This woman is crazy scary. These body scanners have been proven to be so detailed that if a child were to go through them it is considered CHILD PORN. Further, her whole argument for the government making travel safer is based on roadways?? Statistically the most deadly form of travel we use??? (about 43,000 people die per year) and thats not counting accidents where someone is just seriously injured. As a whole planes are far safer, were far safer, (even before 9/11) than traveling in a car will ever be. This article is so simplistic and dumbed down that I can barely stand to read it. In the immortal words of Ben Franklin, "those who would give up liberty for security deserve neither and will lose both". If we dont stand together against these scanners, for heavens sake when will we? Sorry, I dont want to be photographed nude for anyone just because I want to travel on a plane. We still have rights in this country and its been far too long since we banded together and used them.
Comment: #6
Posted by: Jeff
Sun Jan 31, 2010 4:00 AM
Connie and writers like her really amaze me. She's basically placing a really good spin on a TSA press release. And yet, so many excellent freedom-loving writers are excluded from the supposedly honored pages of this newspaper and other mainstream media. And newspapers wonder why they're losing readers?!?
I'd love to see the opinion of someone who doesn't believe the TSA press release; someone who doesn't have a naive trust in a government headed by a man who receives the Nobel Peace Prize for continuing the war policies of his predecessor; someone who realizes that just because the TSA says that their pornographic and dangerous X-rays aren't dangerous doesn't mean they're safe; someone who cares about freedom instead of the pseudo-security of the TSA. Then again, Connie is a "Pulitzer Prize-winning columnist." Oh well, I guess it's all okay then.
Comment: #7
Posted by: Tricia
Sun Jan 31, 2010 4:51 AM

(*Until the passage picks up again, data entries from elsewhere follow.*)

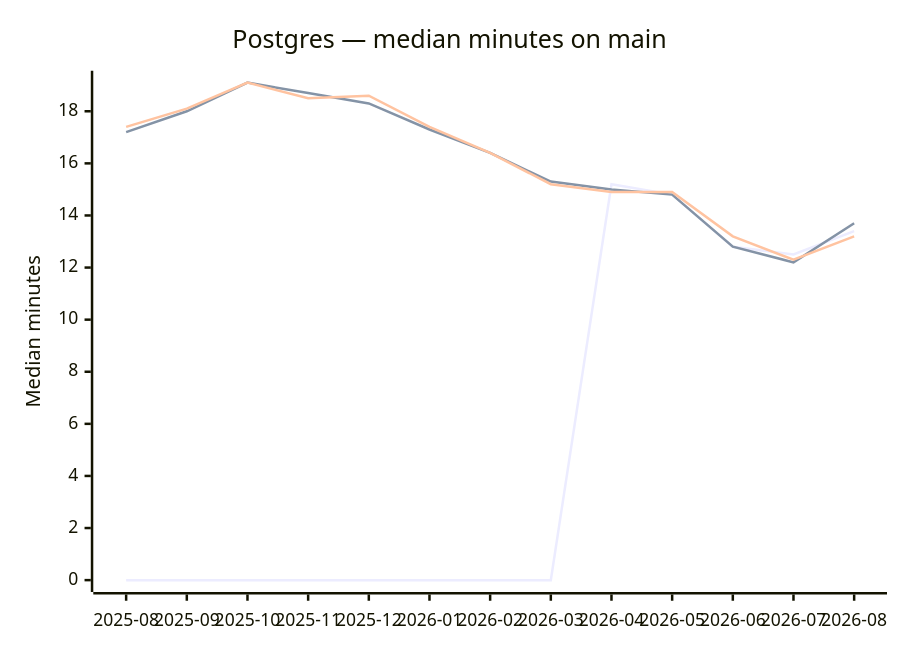
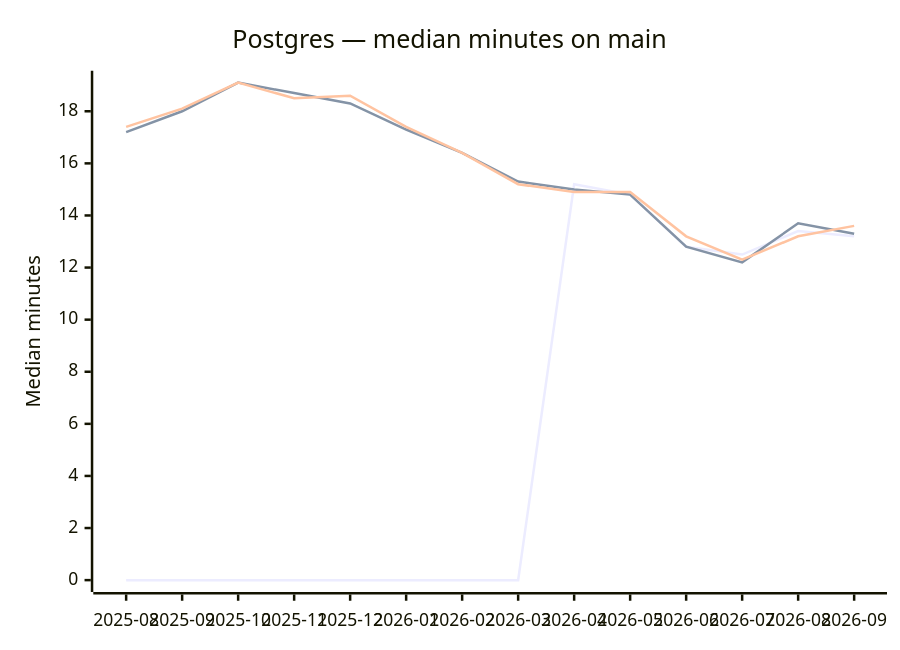
One commit to cloudfoundry/cloud_controller_ng changed the second of 2 diagrams in README.md. Above: the diagram before and after it, drawn with Mermaid. The commit also changed other lines of this file and 1 other file, not shown here.

````diff
--- a/README.md
+++ b/README.md
@@ -25,9 +25,9 @@
 ```mermaid
 xychart-beta
     title "Postgres — median minutes on main"
-    x-axis ["2025-08", "2025-09", "2025-10", "2025-11", "2025-12", "2026-01", "2026-02", "2026-03", "2026-04", "2026-05", "2026-06", "2026-07", "2026-08"]
+    x-axis ["2025-08", "2025-09", "2025-10", "2025-11", "2025-12", "2026-01", "2026-02", "2026-03", "2026-04", "2026-05", "2026-06", "2026-07", "2026-08", "2026-09"]
     y-axis "Median minutes"
-    line "postgres:14" [0, 0, 0, 0, 0, 0, 0, 0, 15.2, 14.8, 12.8, 12.5, 13.4]
-    line "postgres:15" [17.2, 18.0, 19.1, 18.7, 18.3, 17.3, 16.4, 15.3, 15.0, 14.8, 12.8, 12.2, 13.7]
-    line "postgres:17" [17.4, 18.1, 19.1, 18.5, 18.6, 17.4, 16.4, 15.2, 14.9, 14.9, 13.2, 12.3, 13.2]
+    line "postgres:14" [0, 0, 0, 0, 0, 0, 0, 0, 15.2, 14.8, 12.8, 12.5, 13.4, 13.2]
+    line "postgres:15" [17.2, 18.0, 19.1, 18.7, 18.3, 17.3, 16.4, 15.3, 15.0, 14.8, 12.8, 12.2, 13.7, 13.3]
+    line "postgres:17" [17.4, 18.1, 19.1, 18.5, 18.6, 17.4, 16.4, 15.2, 14.9, 14.9, 13.2, 12.3, 13.2, 13.6]
 ```
````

You're a tad out of touch with some of "the herd."

I obey the laws (don't want to be jailed, fined, shot; some laws address things I do anyway). I don't trust the government. I assume that every other driver on the road is an idiot or temporarily impaired since drivers' tests don't screen for those traits, assuming the other drivers even have valid licenses.

I'm as worried as the next guy about terrorism (i.e., not much), but I don't see how having fans put bags over their heads and strip so high school security eunuchs (Honest!) can be sure they aren't going to blow up a hundred locals is much different a concept. You favor that, too?

Comment: #8
Posted by: Lou Skannen
Sun Jan 31, 2010 1:12 PM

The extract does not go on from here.